and Bonifacio S. Tumbokon to file an action for mandamus against
Atienza at the Supreme Court.
The mandamus is “a petition compelling a public officer to perform a ministerial duty.”
Cabigao said on Wednesday that his group knew it had a “big chance” when it filed the mandamus in December 2001.
“The Supreme Court upheld the rule of law. The implementation of an
ordinance is the duty of the local chief executive. A resolution cannot
supersede the ordinance,” he said.
Cabigao, a Pandacan resident, said he had been unable to sleep in
the aftermath of the attacks on the Twin Towers in 2001 and the Bali
bombings in 2003.
“There were talks that after Bali, the Philippines would be next,”
he said. “It would be a major conflagration if a terror attack should
happen. They say it could even reach Malacañang.”
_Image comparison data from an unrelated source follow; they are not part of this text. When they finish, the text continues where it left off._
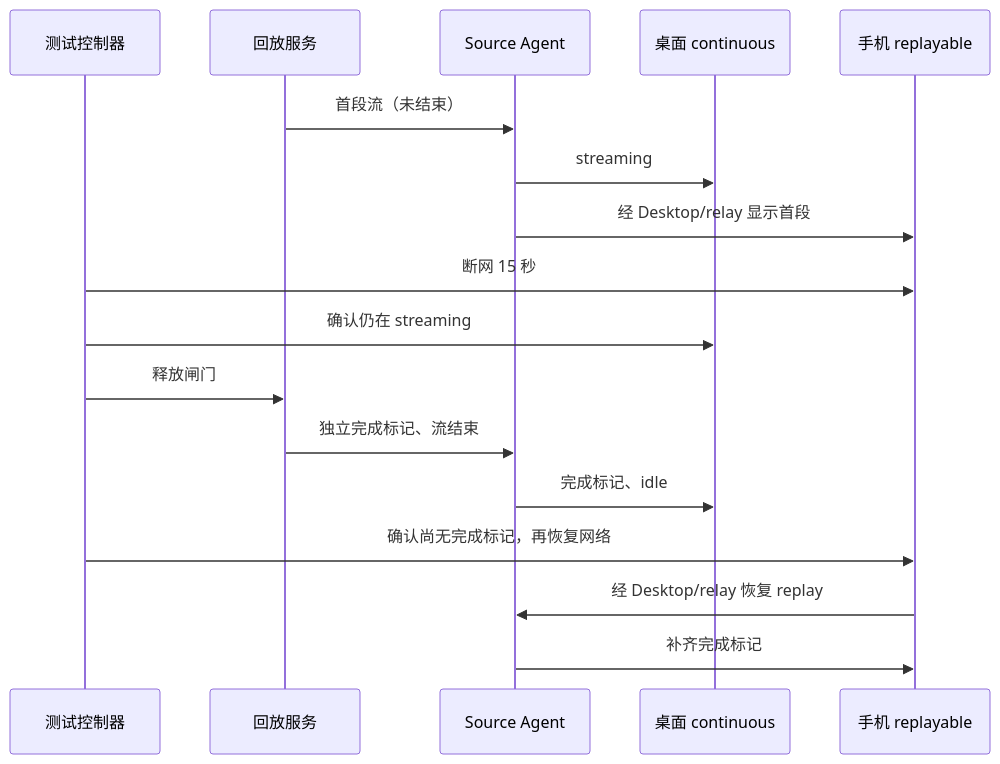
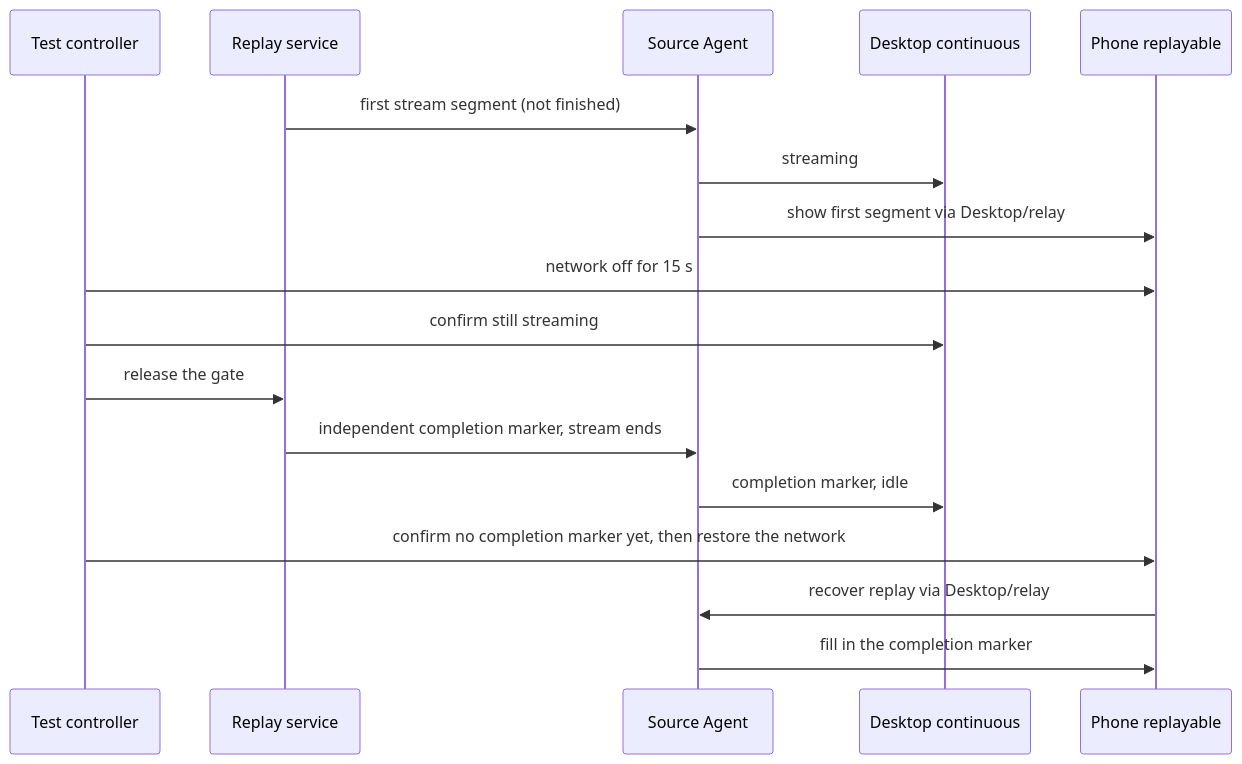
The diagram in docs/testing/r3-remote-server-harness.md (osben/ZCode), drawn with Mermaid before and after one commit. The commit also changed other lines of this file and 12 other files, not shown here.

````diff
--- a/docs/testing/r3-remote-server-harness.md
+++ b/docs/testing/r3-remote-server-harness.md
@@ -553,19 +316,19 @@
 ```mermaid
 sequenceDiagram
-  participant T as 测试控制器
-  participant F as 回放服务
+  participant T as Test controller
+  participant F as Replay service
   participant S as Source Agent
-  participant D as 桌面 continuous
-  participant M as 手机 replayable
-  F->>S: 首段流（未结束）
+  participant D as Desktop continuous
+  participant M as Phone replayable
+  F->>S: first stream segment (not finished)
   S->>D: streaming
-  S->>M: 经 Desktop/relay 显示首段
-  T->>M: 断网 15 秒
-  T->>D: 确认仍在 streaming
-  T->>F: 释放闸门
-  F->>S: 独立完成标记、流结束
-  S->>D: 完成标记、idle
-  T->>M: 确认尚无完成标记，再恢复网络
-  M->>S: 经 Desktop/relay 恢复 replay
-  S->>M: 补齐完成标记
+  S->>M: show first segment via Desktop/relay
+  T->>M: network off for 15 s
+  T->>D: confirm still streaming
+  T->>F: release the gate
+  F->>S: independent completion marker, stream ends
+  S->>D: completion marker, idle
+  T->>M: confirm no completion marker yet, then restore the network
+  M->>S: recover replay via Desktop/relay
+  S->>M: fill in the completion marker
 ```
````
Cabigao, a member of party-list Abakada Guro (formerly SJS), said
the local government’s delay in imposing the ordinance posed an
imminent threat to residents, and caused his group to file the mandamus.
Cabigao also said he expected an appeal of the Supreme Court decision, which is allowed within 15 days.
Roberto Kanapi, Shell general manager for external affairs, said the oil firm could file a motion for intervention.
Chevron said it would also probably file a motion for intervention.
The country’s three largest oil firms, however, were in agreement
that the high court’s decision was based on a city ordinance that had
already been superseded by a newer one.
“The subject ordinance (City Ordinance 8027) of the Supreme Court
decision has been superseded by City Ordinance 8119, or the
Comprehensive Land Use Plan of Manila. The CLUP gives oil companies a
seven-year period to relocate its terminals,” said Petron public
affairs manager Virginia Ruivivar.